Community Advocates To Replace Police On LAUSD Campuses
The Los Angeles Unified School Board voted unanimously yesterday to remove police from school campuses. Those officers will be replaced with staff trained to de-escalate disputes. It's a major overhaul of the school's police department.
The board agreed to cut the school police department's annual budget by $25 million last summer, after the widespread protests against police brutality following the death of George Floyd.
But the Board hadn't decided how to reinvest the money until now. The $25 million dwill go toward a 36.5 million dollar Black student achievement plan also approved by the district Tuesday.
It includes funding for counselors, psychiatric social workers, curriculum changes and community partnerships.
Isaac Bryan is executive director of the UCLA Black Policy Project and a member of the LAUSD task force that was convened to think about how to reinvest the money cut from the school police budget.
"LAUSD has taken a step forward, an incredible important step forward driven by community organizing," he told LAist/KPCC. "But the fact that there's still such a robust school police presence, even on the outside of campus, I think leaves room for us to continue to think about how we could reinvest additional dollars down the road."
Kahlila Williams, a senior at the Girls Academic Leadership Academy and member of student advocacy group Students Deserve Justice, was one of the callers during the public comment period of the Board meeting.
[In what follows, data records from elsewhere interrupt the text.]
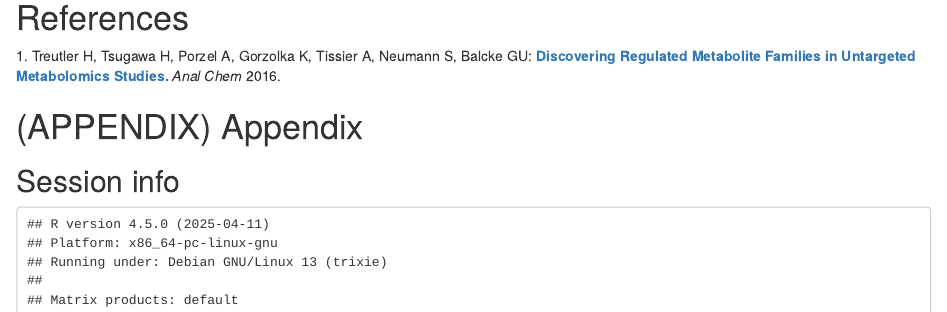
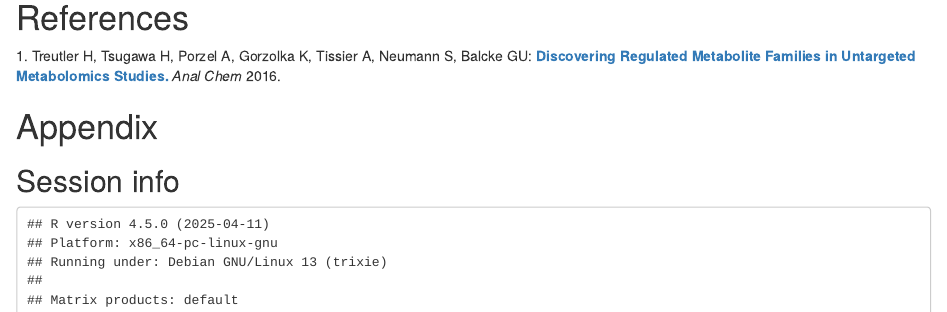
Before and after one commit to ipb-halle/MetFamily, an R Markdown document (vignettes/discoveringregulatedmetabolitefamilies.Rmd): the page in a window 1100 px wide, from 1310 px down. Rendered offline with R 4.5, knitr and Pandoc, with nearby package versions; drawn as R Markdown's standard HTML page in place of the format the file asks for; some code elsewhere in the file could not run offline.

Commit message:
change appendix

```diff
--- a/vignettes/discoveringregulatedmetabolitefamilies.Rmd
+++ b/vignettes/discoveringregulatedmetabolitefamilies.Rmd
@@ -157,7 +157,7 @@ returnObj <- calcPlotDendrogram(dataList=project,
 
 <div id="refs"></div>
 
-# (APPENDIX) Appendix {-}
+# Appendix {.unnumbered}
 
 ## Session info
 
```
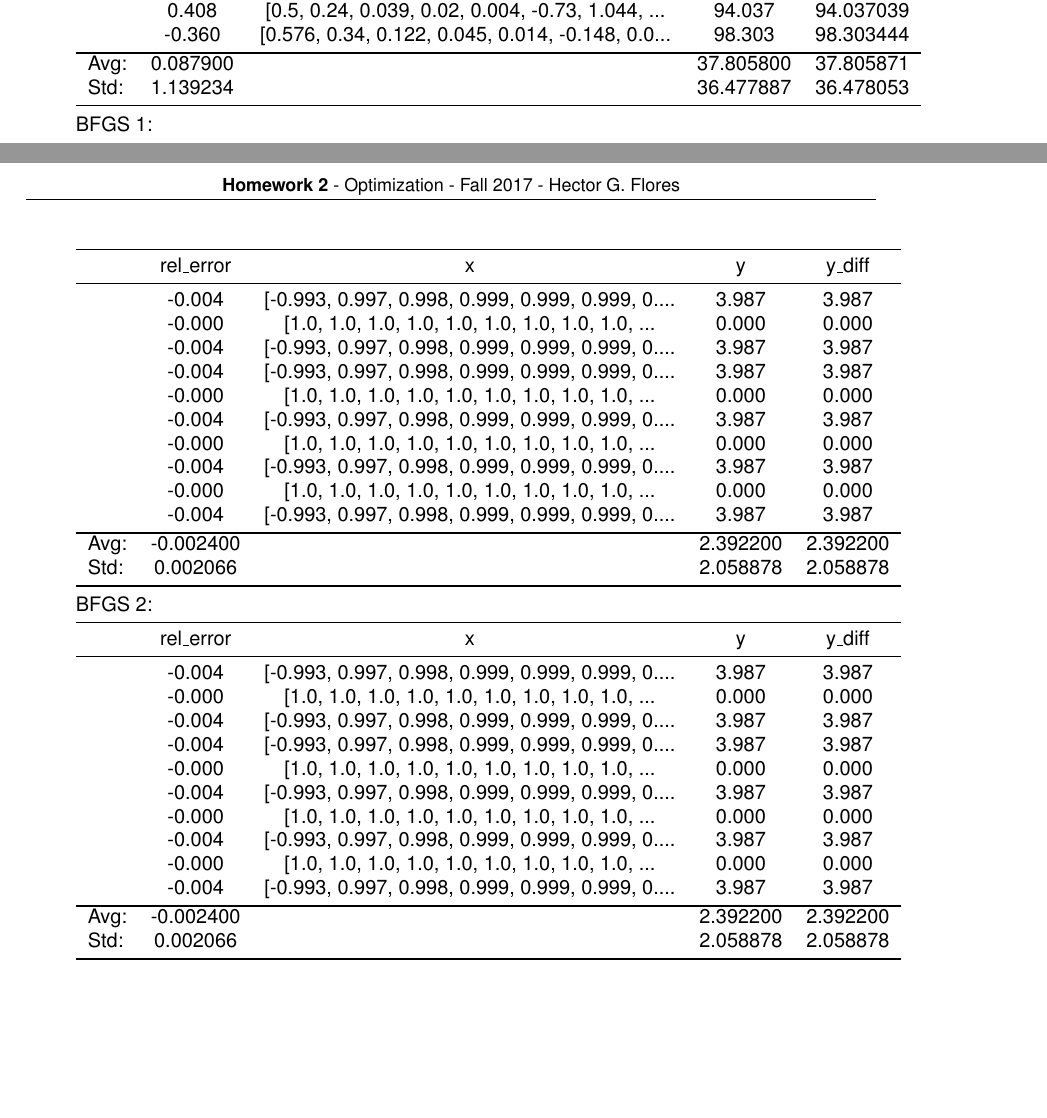
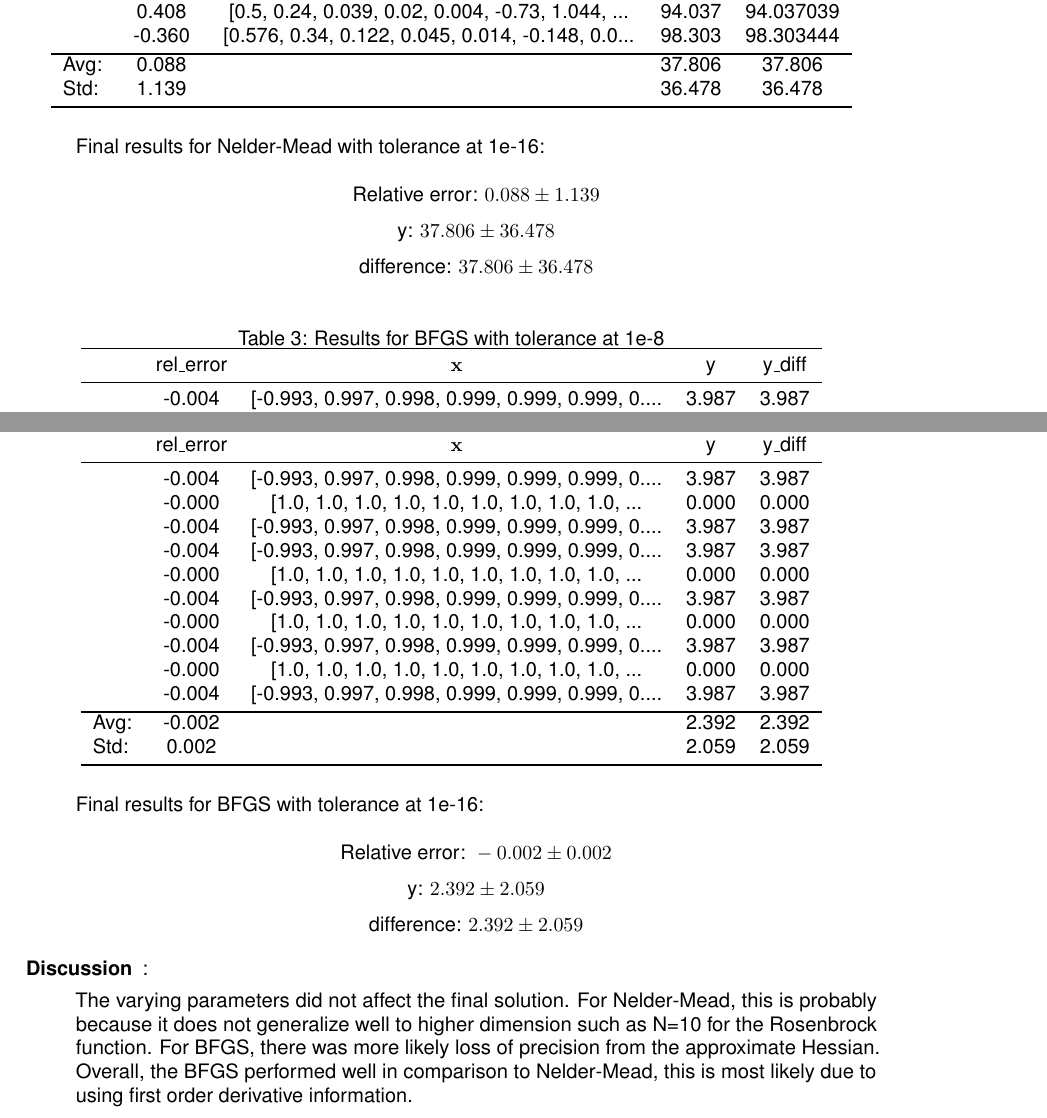
Before and after one commit to hfloresr/optimization, a LaTeX problem sheet (hw3/hw3.tex): two parts of pages 1 and 2 of 2 before the commit and two parts of pages 2 and 3 of 3 after it, joined at a grey line, cut so that both start at the same text, the shorter picture padded with empty space. Compiled offline with pdfLaTeX.

Commit message:
finished hw3

```diff
--- a/hw3/hw3.tex
+++ b/hw3/hw3.tex
@@ -7,6 +7,7 @@
 \usepackage{upgreek}
 \usepackage{booktabs}
 \usepackage{graphicx}
+\usepackage{amsmath}
 
 \usepackage{amsmath}
 % mathtools for: Aboxed (put box on last equation in align envirenment)
@@ -75,7 +76,7 @@
 \title{\blue Optimization \\
 \blueb Homework 3}
 \author{Hector G. Flores Rodriguez (Id. 25721714)}
-\date{\today} % You can set the date automatically by replacing "date goes here" with "\today"
+\date{October 30, 2017} % You can set the date automatically by replacing "date goes here" with "\today"
 
 \renewcommand{\rmdefault}{phv} % Arial Font
 \renewcommand{\sfdefault}{phv} % Arial Font
@@ -134,7 +145,7 @@ Nelder 2:
 &      0.408 &  [0.5, 0.24, 0.039, 0.02, 0.004, -0.73, 1.044, ... &  94.037 &  94.037039 \\
 &     -0.360 &  [0.576, 0.34, 0.122, 0.045, 0.014, -0.148, 0.0... &  98.303 &  98.303444 \\
 \bottomrule
-Avg: & 0.087900 &  & 37.805800 & 37.805871 \\
-Std: & 1.139234 &  & 36.477887 & 36.478053 \\
+Avg: & 0.088 &  & 37.806 & 37.806 \\
+Std: & 1.139 &  & 36.478 & 36.478 \\
 \bottomrule
 \end{tabular}
@@ -141,9 +153,16 @@ Std: & 1.139234 &  & 36.477887 & 36.478053 \\
 
-BFGS 1:
+Final results for Nelder-Mead with tolerance at 1e-16:\\
+$$\text{Relative error: } 0.088 \pm 1.139$$
+$$\text{y: } 37.806 \pm 36.478$$
+$$\text{difference: } 37.806 \pm 36.478$$
 
+
+\begin{table}[ht]
+\centering
+\caption{Results for BFGS with tolerance at 1e-8}
 \begin{tabular}{lcccc}
 \toprule
-{} &  rel\_error &                                                  x &      y &  y\_diff \\
+{} &  rel\_error &  $\mathbf{x}$ &      y &  y\_diff \\
 \midrule
 &     -0.004 &  [-0.993, 0.997, 0.998, 0.999, 0.999, 0.999, 0.... &  3.987 &   3.987 \\
 &     -0.000 &  [1.0, 1.0, 1.0, 1.0, 1.0, 1.0, 1.0, 1.0, 1.0, ... &  0.000 &   0.000 \\
@@ -156,5 +175,3 @@ BFGS 1:
 &     -0.000 &  [1.0, 1.0, 1.0, 1.0, 1.0, 1.0, 1.0, 1.0, 1.0, ... &  0.000 &   0.000 \\
 &     -0.004 &  [-0.993, 0.997, 0.998, 0.999, 0.999, 0.999, 0.... &  3.987 &   3.987 \\
 \bottomrule
-Avg: & -0.002400 &  & 2.392200 &  2.392200\\
-Std: & 0.002066 &  & 2.058878 & 2.058878 \\
@@ -163,2 +183 @@ Std: & 0.002066 &  & 2.058878 & 2.058878 \\
 
-BFGS 2:
@@ -166,6 +191,9 @@ BFGS 2:
+\begin{table}[ht]
+\centering
+\caption{Results for BFGS with tolerance at 1e-16}
 \begin{tabular}{lcccc}
 \toprule
-{} &  rel\_error &                                                  x &      y &  y\_diff \\
+{} &  rel\_error & $\mathbf{x}$ &      y &  y\_diff \\
 \midrule
 &     -0.004 &  [-0.993, 0.997, 0.998, 0.999, 0.999, 0.999, 0.... &  3.987 &   3.987 \\
 &     -0.000 &  [1.0, 1.0, 1.0, 1.0, 1.0, 1.0, 1.0, 1.0, 1.0, ... &  0.000 &   0.000 \\
@@ -178,11 +206,21 @@ BFGS 2:
 &     -0.000 &  [1.0, 1.0, 1.0, 1.0, 1.0, 1.0, 1.0, 1.0, 1.0, ... &  0.000 &   0.000 \\
 &     -0.004 &  [-0.993, 0.997, 0.998, 0.999, 0.999, 0.999, 0.... &  3.987 &   3.987 \\
 \bottomrule
-Avg: & -0.002400 &  & 2.392200 & 2.392200 \\
-Std: & 0.002066 &  & 2.058878 & 2.058878 \\
+Avg: & -0.002 &  & 2.392 & 2.392 \\
+Std: & 0.002 &  & 2.059 & 2.059 \\
 \bottomrule
 \end{tabular}
+\end{table}
 
+Final results for BFGS with tolerance at 1e-16:\\
+$$\text{Relative error: } -0.002 \pm 0.002$$
+$$\text{y: } 2.392 \pm 2.059$$
+$$\text{difference: } 2.392 \pm 2.059$$
+
+
+\item[Discussion]:
+
+The varying parameters did not affect the final solution. For Nelder-Mead, this is probably because it does not generalize well to higher dimension such as N=10 for the Rosenbrock function. For BFGS, there was more likely loss of precision from the approximate Hessian. Overall, the BFGS performed well in comparison to Nelder-Mead, this is most likely due to using first order derivative information.
 
 
 \end{description}
```
Also changed, not shown: hw3/hw3.pdf (added), hw3/hw3.tex (36 more changed lines).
She said:
"This $25 million reallocation is just the first step towards repair repairing the psychological, emotional, academic and physical harm caused by the system of school policing."
The board's plan also cuts 133 positions from the school police department.
In a statement, the School Police Department expressed concerns about "unintended consequences" of the policy changes.